What the task asks. Your response should contain every line from the data below that holds the string "width".

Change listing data
※

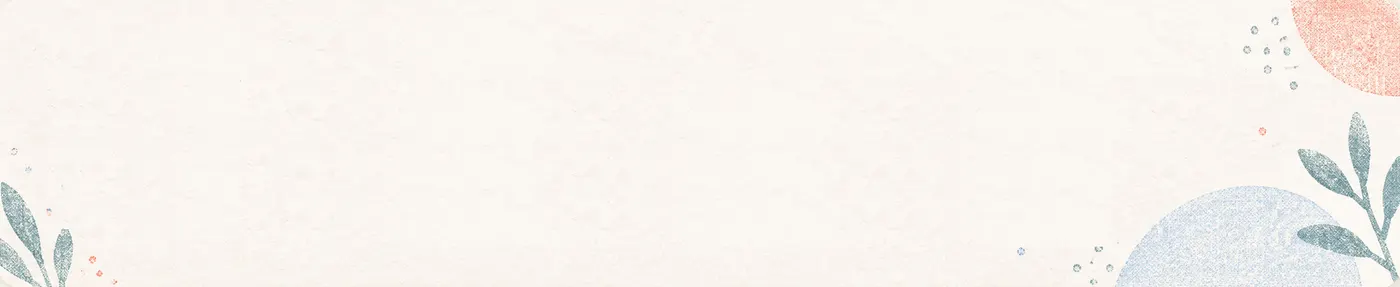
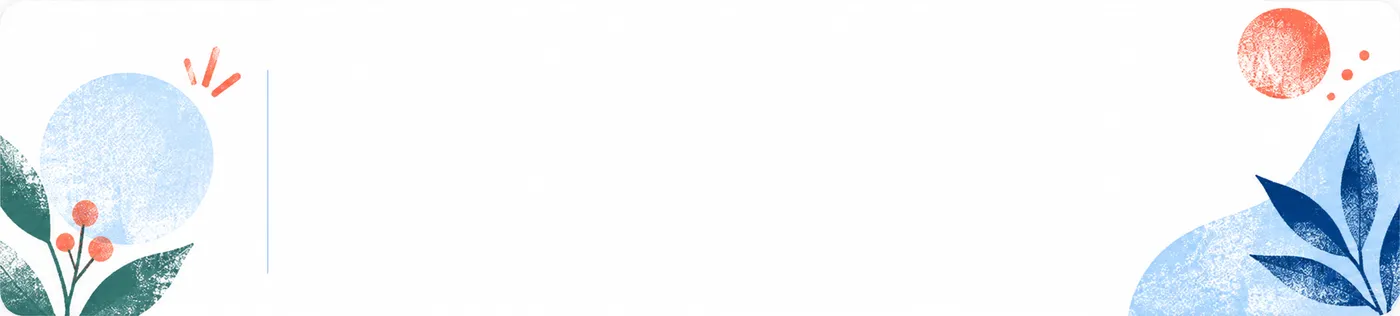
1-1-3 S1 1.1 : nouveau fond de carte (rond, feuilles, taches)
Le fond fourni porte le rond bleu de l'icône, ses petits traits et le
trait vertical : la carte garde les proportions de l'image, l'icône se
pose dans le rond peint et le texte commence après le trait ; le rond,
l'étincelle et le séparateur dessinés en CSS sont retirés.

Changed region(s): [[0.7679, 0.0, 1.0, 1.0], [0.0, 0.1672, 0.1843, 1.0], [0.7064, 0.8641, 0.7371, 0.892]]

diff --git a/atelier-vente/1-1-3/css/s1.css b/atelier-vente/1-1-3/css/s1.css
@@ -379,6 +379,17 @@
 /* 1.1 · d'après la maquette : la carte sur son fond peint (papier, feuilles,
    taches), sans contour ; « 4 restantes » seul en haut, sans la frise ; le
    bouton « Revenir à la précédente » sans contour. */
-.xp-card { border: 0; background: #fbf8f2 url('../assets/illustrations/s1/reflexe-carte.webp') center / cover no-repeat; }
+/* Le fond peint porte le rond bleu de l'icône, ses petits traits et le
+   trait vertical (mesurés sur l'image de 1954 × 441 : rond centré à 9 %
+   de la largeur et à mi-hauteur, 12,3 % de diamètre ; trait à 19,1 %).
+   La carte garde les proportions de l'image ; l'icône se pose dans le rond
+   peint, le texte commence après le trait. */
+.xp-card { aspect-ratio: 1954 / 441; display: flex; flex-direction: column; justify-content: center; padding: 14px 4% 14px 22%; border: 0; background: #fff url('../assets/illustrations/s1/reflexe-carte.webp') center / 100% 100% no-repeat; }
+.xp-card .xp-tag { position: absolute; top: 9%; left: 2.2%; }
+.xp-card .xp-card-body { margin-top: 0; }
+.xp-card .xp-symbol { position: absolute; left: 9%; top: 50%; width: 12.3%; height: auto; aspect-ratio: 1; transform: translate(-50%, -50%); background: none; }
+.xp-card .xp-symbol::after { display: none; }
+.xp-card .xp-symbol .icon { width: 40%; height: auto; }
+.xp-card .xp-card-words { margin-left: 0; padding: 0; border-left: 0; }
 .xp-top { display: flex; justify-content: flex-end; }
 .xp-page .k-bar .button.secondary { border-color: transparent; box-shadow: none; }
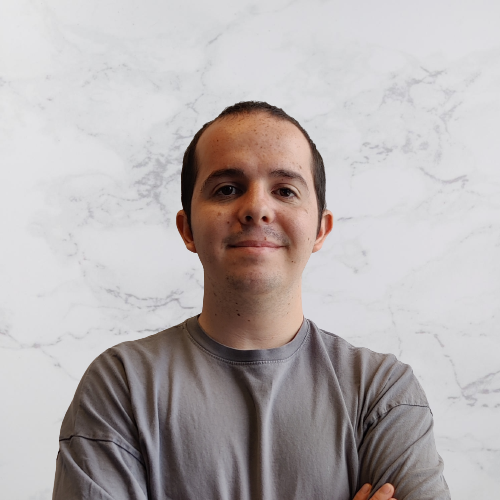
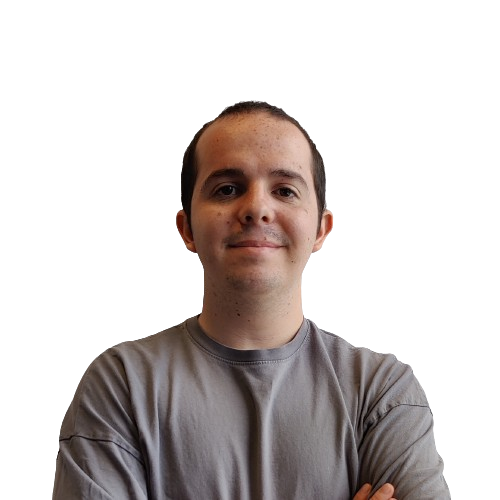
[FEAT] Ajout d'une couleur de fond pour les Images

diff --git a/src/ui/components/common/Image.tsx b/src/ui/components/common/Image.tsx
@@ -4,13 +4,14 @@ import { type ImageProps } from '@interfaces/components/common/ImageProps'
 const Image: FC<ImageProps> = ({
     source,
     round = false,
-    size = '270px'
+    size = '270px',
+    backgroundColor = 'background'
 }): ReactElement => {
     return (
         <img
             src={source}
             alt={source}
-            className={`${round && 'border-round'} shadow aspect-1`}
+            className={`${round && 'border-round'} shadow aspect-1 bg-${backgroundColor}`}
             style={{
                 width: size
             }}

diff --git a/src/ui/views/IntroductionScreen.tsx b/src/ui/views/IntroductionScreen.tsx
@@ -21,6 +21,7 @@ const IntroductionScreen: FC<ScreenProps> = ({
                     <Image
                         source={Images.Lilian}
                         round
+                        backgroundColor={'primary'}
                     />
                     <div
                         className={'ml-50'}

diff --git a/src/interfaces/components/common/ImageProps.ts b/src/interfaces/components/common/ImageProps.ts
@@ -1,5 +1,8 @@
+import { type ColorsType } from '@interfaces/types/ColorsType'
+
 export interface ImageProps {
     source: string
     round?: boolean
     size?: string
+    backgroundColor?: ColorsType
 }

※

Reply to the task.
+.xp-card .xp-symbol { position: absolute; left: 9%; top: 50%; width: 12.3%; height: auto; aspect-ratio: 1; transform: translate(-50%, -50%); background: none; }
+.xp-card .xp-symbol .icon { width: 40%; height: auto; }
                 width: size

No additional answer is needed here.